- [TASK DIRECTIONS]:
Only the lines of the data holding the string "SignupPage" need to be returned.

──────── EXERCISE DATA

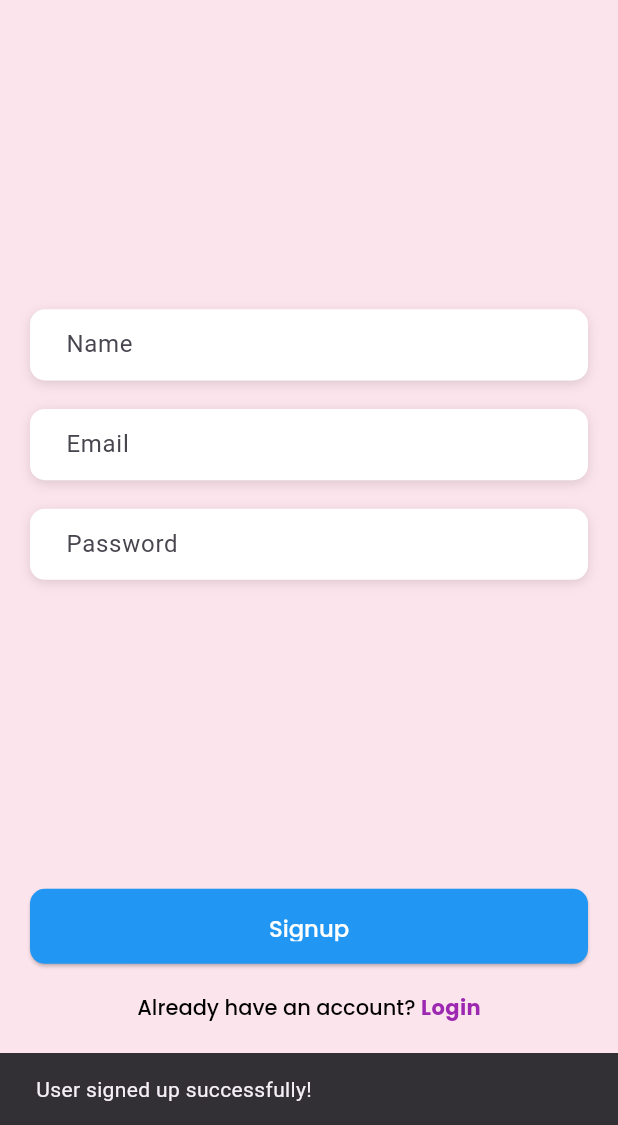
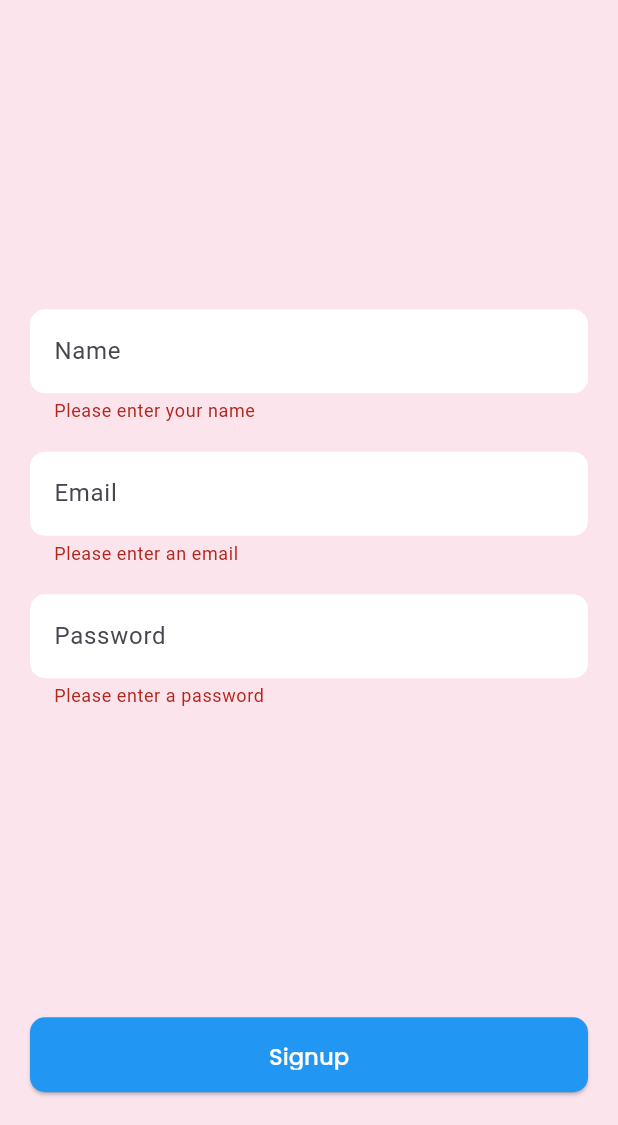
Before and after one commit to mj-stark/pingolearn-interview, a Flutter app: the screen it shows after launch, after a tap on "Signup", on a phone screen of 412 x 824 dp, the part 111-1236 px from its top. Run offline on Flutter 3.47's test engine with Material 3 defaults, Android fonts, the phone set to English and light mode, and no system bars; our stand-ins replace cloud_firestore, firebase_auth, firebase_core, firebase_remote_config, flutter_screenutil, google_fonts; accounts and stored records are empty; network calls fail.

```diff
--- a/lib/main.dart
+++ b/lib/main.dart
@@ -6,7 +6,7 @@ import 'package:flutter_application_2/ui/signup.dart';
 void main() async {
   WidgetsFlutterBinding.ensureInitialized();
   await Firebase.initializeApp(
-      options: FirebaseOptions(
+      options: const FirebaseOptions(
     apiKey: 'AIzaSyDp73Ut6sxBZseywtmfrENGEHqJ_n_Q4Ho',
     appId: '1:905821069699:android:13c1a22daf6f8eb6f0d6b6',
     messagingSenderId: '905821069699',
@@ -22,7 +22,7 @@ class MyApp extends StatelessWidget {
       designSize: const Size(412, 868),
       minTextAdapt: true,
       splitScreenMode: true,
-      builder: (context, _) => MaterialApp(
+      builder: (context, _) => const MaterialApp(
         title: 'My App',
         home: SignupPage(),
       ),
--- a/lib/respo/commentservice.dart
+++ b/lib/respo/commentservice.dart
@@ -21,7 +21,6 @@ class ApiService {
           comment.email = _maskEmail(comment.email);
         }
       }
-
       return comments;
     } else {
       throw Exception('Failed to load comments');
@@ -36,7 +35,7 @@ class ApiService {
       // Get boolean value from remote config
       return FirebaseRemoteConfig.instance.getBool('mask_email');
     } catch (e) {
-      print('Error fetching Remote Config: $e');
+
       return false; // Default to false if there's an error
     }
   }
--- a/lib/respo/signupservice.dart
+++ b/lib/respo/signupservice.dart
@@ -1,4 +1,3 @@
-
 import 'package:cloud_firestore/cloud_firestore.dart';
 
 class SignupService {
--- a/lib/ui/HomePage.dart
+++ b/lib/ui/HomePage.dart
@@ -40,14 +40,17 @@ class _HomepageState extends State<Homepage> {
   Widget build(BuildContext context) {
     return Scaffold(
       appBar: AppBar(
-        title: Text('Comments',style: GoogleFonts.poppins(
+        title: Text(
+          'Comments',
+          style: GoogleFonts.poppins(
             fontWeight: FontWeight.w500,
             color: Colors.white,
-                              ),),
+          ),
+        ),
         backgroundColor: Colors.blue,
       ),
       body: isLoading
-          ? Center(child: CircularProgressIndicator())
+          ? const Center(child: CircularProgressIndicator())
           : Padding(
               padding: const EdgeInsets.all(10.0),
               child: ListView.builder(
@@ -55,6 +58,7 @@ class _HomepageState extends State<Homepage> {
                 itemBuilder: (context, index) {
                   final comment = comments[index];
                   return Card(
+                    color: Colors.lightBlueAccent,
                     margin: const EdgeInsets.symmetric(vertical: 10.0),
                     child: Padding(
                       padding: const EdgeInsets.all(10.0),
@@ -73,28 +77,22 @@ class _HomepageState extends State<Homepage> {
                             child: Column(
                               crossAxisAlignment: CrossAxisAlignment.start,
                               children: [
-                                Text(
-                                  'Name: ${comment.name}',
+                                Text('Name: ${comment.name}',
                                     style: GoogleFonts.poppins(
                                       fontSize: 16.sp,
                                       fontWeight: FontWeight.bold,
-                              )
-                                ),
+                                    )),
                                 SizedBox(height: 5.h),
-                                Text(
-                                  'Email: ${comment.email}',
+                                Text('Email: ${comment.email}',
                                     style: GoogleFonts.poppins(
                                       fontSize: 14.sp,
                                       color: Colors.grey[600],
-                              )
-                                ),
+                                    )),
                                 SizedBox(height: 10.h),
-                                Text(
-                                  comment.body,
+                                Text(comment.body,
                                     style: GoogleFonts.poppins(
                                       fontSize: 14.sp,
-                              )
-                                ),
+                                    )),
                               ],
                             ),
                           ),
--- a/lib/ui/Login.dart
+++ b/lib/ui/Login.dart
@@ -7,7 +7,7 @@ import 'package:flutter_application_2/ui/HomePage.dart';
 import 'package:google_fonts/google_fonts.dart';
 
 class LoginPage extends StatefulWidget {
-  const LoginPage({Key? key}) : super(key: key);
+  const LoginPage({super.key});
 
   @override
   State<LoginPage> createState() => _LoginPageState();
@@ -49,11 +49,14 @@ class _LoginPageState extends State<LoginPage> {
                   TextFormField(
                     controller: _emailController,
                     decoration: InputDecoration(
+                      filled: true,            // Enable the fill color
+                      fillColor: Colors.white,
+                      hintText: 'Email',
+                      floatingLabelBehavior: FloatingLabelBehavior.never,
                       border: OutlineInputBorder(
                         borderSide: BorderSide.none,
                         borderRadius: BorderRadius.circular(10.0),
                       ),
-                      labelText: 'Email',
                     ),
                     keyboardType: TextInputType.emailAddress,
                     validator: (value) {
@@ -70,11 +73,16 @@ class _LoginPageState extends State<LoginPage> {
                   TextFormField(
                     controller: _passwordController,
                     decoration: InputDecoration(
-                      labelText: 'Password',
+
+                      alignLabelWithHint: true,
+                      filled: true,
+                      hintText: 'Password',
+                      fillColor: Colors.white,  // Set the fill color to white
                       border: OutlineInputBorder(
                         borderSide: BorderSide.none,
                         borderRadius: BorderRadius.circular(10.0),
                       ),
+                      floatingLabelBehavior: FloatingLabelBehavior.never
                     ),
                     obscureText: true,
                     validator: (value) {
@@ -87,21 +95,19 @@ class _LoginPageState extends State<LoginPage> {
                   SizedBox(height: MediaQuery.of(context).size.height * 0.33),
                   SizedBox(
                     width: double.infinity,
-                    height: 50.h,
+                    height: 53.h,
                     child: ElevatedButton(
                       onPressed: () async {
-                        // Validate the form
                         if (_formKey.currentState!.validate()) {
-                          // If valid, retrieve input values
+
                           final String email = _emailController.text;
                           final String password = _passwordController.text;
 
-                          // Call AuthService to sign in the user
                           User? user = await _authService.signInWithEmailAndPassword(email, password);
 
                           if (user != null) {
                             ScaffoldMessenger.of(context).showSnackBar(
-                              const SnackBar(content: const Text('Login successful!')),
+                              const SnackBar(content: Text('Login successful!')),
                             );
                             Navigator.push(
                               context,
--- a/lib/ui/signup.dart
+++ b/lib/ui/signup.dart
@@ -12,11 +12,12 @@ class SignupPage extends StatefulWidget {
 }
 
 class _SignupPageState extends State<SignupPage> {
-  // Create TextEditingControllers to retrieve the input
   final TextEditingController _nameController = TextEditingController();
   final TextEditingController _emailController = TextEditingController();
   final TextEditingController _passwordController = TextEditingController();
   final SignupService _signupService = SignupService();
+
+  final _formKey = GlobalKey<FormState>();
 
   @override
   Widget build(BuildContext context) {
@@ -26,6 +27,8 @@ class _SignupPageState extends State<SignupPage> {
         child: SingleChildScrollView(
           child: Padding(
             padding: const EdgeInsets.symmetric(horizontal: 20.0),
+            child: Form(
+              key: _formKey,
               child: Column(
                 mainAxisAlignment: MainAxisAlignment.start,
                 crossAxisAlignment: CrossAxisAlignment.stretch,
@@ -41,88 +44,79 @@ class _SignupPageState extends State<SignupPage> {
                     textAlign: TextAlign.start,
                   ),
                   SizedBox(height: MediaQuery.of(context).size.height * 0.25),
-                Container(
-              height: 50.h,
-              padding: EdgeInsets.all(8.0),
-              decoration: BoxDecoration(
-                color: Colors.white, // Background color of the container
-                borderRadius: BorderRadius.circular(10.0), // Rounded corners
-                boxShadow: [
-                  BoxShadow(
-                    color: Colors.black12,
-                    blurRadius: 6.0,
-                    offset: Offset(0, 2),
-                  ),
-                ],
-              ),
-              child: TextField(
+                  TextFormField(
                     controller: _nameController,
                     decoration: InputDecoration(
-                  labelText: 'Name',
+                      floatingLabelBehavior: FloatingLabelBehavior.never,
+                      filled: true,            // Enable the fill color
+                      fillColor: Colors.white,
+                      hintText: 'Name',
+
                       border: OutlineInputBorder(
                         borderSide: BorderSide.none, // No border
-                    borderRadius: BorderRadius.circular(
-                        10.0), // Rounded corners for the border
+                        borderRadius:
+                            BorderRadius.circular(10.0), // Rounded corners
                       ),
                     ),
+                    validator: (value) {
+                      if (value == null || value.isEmpty) {
+                        return 'Please enter your name';
+                      }
+                      return null;
+                    },
+                  ),
+                  SizedBox(height: 20.h),
+                  TextFormField(
 
+                    controller: _emailController,
+                    decoration: InputDecoration(
+                      floatingLabelBehavior: FloatingLabelBehavior.never,
+                      filled: true,            // Enable the fill color
+                      fillColor: Colors.white,
+                      hintText: 'Email',
+
+                      border: OutlineInputBorder(
+                        borderSide: BorderSide.none, // No border
+                        borderRadius:
+                            BorderRadius.circular(10.0), // Rounded corners
                       ),
                     ),
+                    keyboardType: TextInputType.emailAddress,
+                    validator: (value) {
+                      if (value == null || value.isEmpty) {
+                        return 'Please enter an email';
+                      }
+                      if (!isValidEmail(value)) {
+                        return 'Please enter a valid email';
+                      }
+                      return null;
+                    },
+                  ),
                   SizedBox(height: 20.h),
-            Container(
-              height: 50.h,
-              padding: EdgeInsets.all(8.0),
-              decoration: BoxDecoration(
-                color: Colors.white, // Background color of the container
-                borderRadius: BorderRadius.circular(10.0), // Rounded corners
-                boxShadow: [
-                  BoxShadow(
-                    color: Colors.black12,
-                    blurRadius: 6.0,
-                    offset: Offset(0, 2),
-                  ),
-                ],
-              ),
-              child: TextField(
-                controller: _emailController,
+                  TextFormField(
+                    controller: _passwordController,
                     decoration: InputDecoration(
+                      floatingLabelBehavior: FloatingLabelBehavior.never,
+                      filled: true,            // Enable the fill color
+                      fillColor: Colors.white,
+                      hintText: 'Password',
+
                       border: OutlineInputBorder(
                         borderSide: BorderSide.none, // No border
-                    borderRadius: BorderRadius.circular(
-                        10.0), // Rounded corners for the border
-                  ),
-                  labelText: 'Email',
-                ),
-                keyboardType: TextInputType.emailAddress,
-              ),
-            ),
-            SizedBox(height: 20.h),
-            Container(
-              height: 50.h,
-              padding: EdgeInsets.all(8.0),
-              decoration: BoxDecoration(
-                color: Colors.white, // Background color of the container
-                borderRadius: BorderRadius.circular(10.0), // Rounded corners
-                boxShadow: [
-                  BoxShadow(
-                    color: Colors.black12,
-                    blurRadius: 6.0,
-                    offset: Offset(0, 2),
-                  ),
-                ],
-              ),
-              child: TextField(
-                controller: _passwordController,
-                decoration: InputDecoration(
-                  labelText: 'Password',
-                  border: OutlineInputBorder(
-                    borderSide: BorderSide.none, // No border
-                    borderRadius: BorderRadius.circular(
-                        10.0), // Rounded corners for the border
+                        borderRadius:
+                            BorderRadius.circular(10.0), // Rounded corners
                       ),
                     ),
                     obscureText: true,
-              ),
+                    validator: (value) {
+                      if (value == null || value.isEmpty) {
+                        return 'Please enter a password';
+                      }
+                      if (value.length < 6) {
+                        return 'Password must be at least 6 characters';
+                      }
+                      return null;
+                    },
                   ),
                   SizedBox(height: MediaQuery.of(context).size.height * 0.25),
                   SizedBox(
@@ -130,33 +124,36 @@ class _SignupPageState extends State<SignupPage> {
                     height: 50,
                     child: ElevatedButton(
                       onPressed: () async {
-                      // Retrieve input values
+                        // Validate the form
+                        if (_formKey.currentState!.validate()) {
+                          // If valid, retrieve input values
                           final String name = _nameController.text;
                           final String email = _emailController.text;
                           final String password = _passwordController.text;
-
-                      // Call FirestoreService to add the user
                           await _signupService.addUser(name, email, password);
-
-                      // Optional: Display a success message or navigate to another page
                           ScaffoldMessenger.of(context).showSnackBar(
-                        SnackBar(content: Text('User signed up successfully!')),
+                            const SnackBar(
+                                content: Text('User signed up successfully!')),
                           );
+                        }
                       },
                       style: ElevatedButton.styleFrom(
                         backgroundColor: Colors.blue,
                         foregroundColor: Colors.white,
-                      padding: EdgeInsets.symmetric(vertical: 15),
+                        padding: const EdgeInsets.symmetric(vertical: 15),
                         textStyle: TextStyle(fontSize: 16.sp),
                         shape: RoundedRectangleBorder(
-                        borderRadius:
-                            BorderRadius.circular(10), // Adjust radius as needed
+                          borderRadius: BorderRadius.circular(
+                              10), // Adjust radius as needed
                         ),
                       ),
-                    child: Text('Signup',style: GoogleFonts.poppins(
+                      child: Text(
+                        'Signup',
+                        style: GoogleFonts.poppins(
                           fontWeight: FontWeight.w500,
                           color: Colors.white,
-                      ),),
+                        ),
+                      ),
                     ),
                   ),
                   SizedBox(height: 20.h),
@@ -195,6 +192,12 @@ class _SignupPageState extends State<SignupPage> {
             ),
           ),
         ),
+      ),
     );
   }
+
+  bool isValidEmail(String email) {
+    // Basic email validation
+    return RegExp(r'^[\w-\.]+@([\w-]+\.)+[\w-]{2,4}$').hasMatch(email);
   }
+}
--- a/pubspec.yaml
+++ b/pubspec.yaml
@@ -14,6 +14,8 @@ dependencies:
   firebase_auth: ^5.1.1
   cloud_firestore: ^5.0.2
   firebase_remote_config: ^5.0.2
+  http: ^1.2.1
+  firebase_core: ^3.1.1
 
 dev_dependencies:
   flutter_test:
```
Also changed, not shown: pubspec.lock. Lines whose indentation alone changed are shown as unchanged.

────────────────

- [ANSWER SECTION]:
         home: SignupPage(),
@@ -12,11 +12,12 @@ class SignupPage extends StatefulWidget {
 class _SignupPageState extends State<SignupPage> {
@@ -26,6 +27,8 @@ class _SignupPageState extends State<SignupPage> {
@@ -41,88 +44,79 @@ class _SignupPageState extends State<SignupPage> {
@@ -130,33 +124,36 @@ class _SignupPageState extends State<SignupPage> {
@@ -195,6 +192,12 @@ class _SignupPageState extends State<SignupPage> {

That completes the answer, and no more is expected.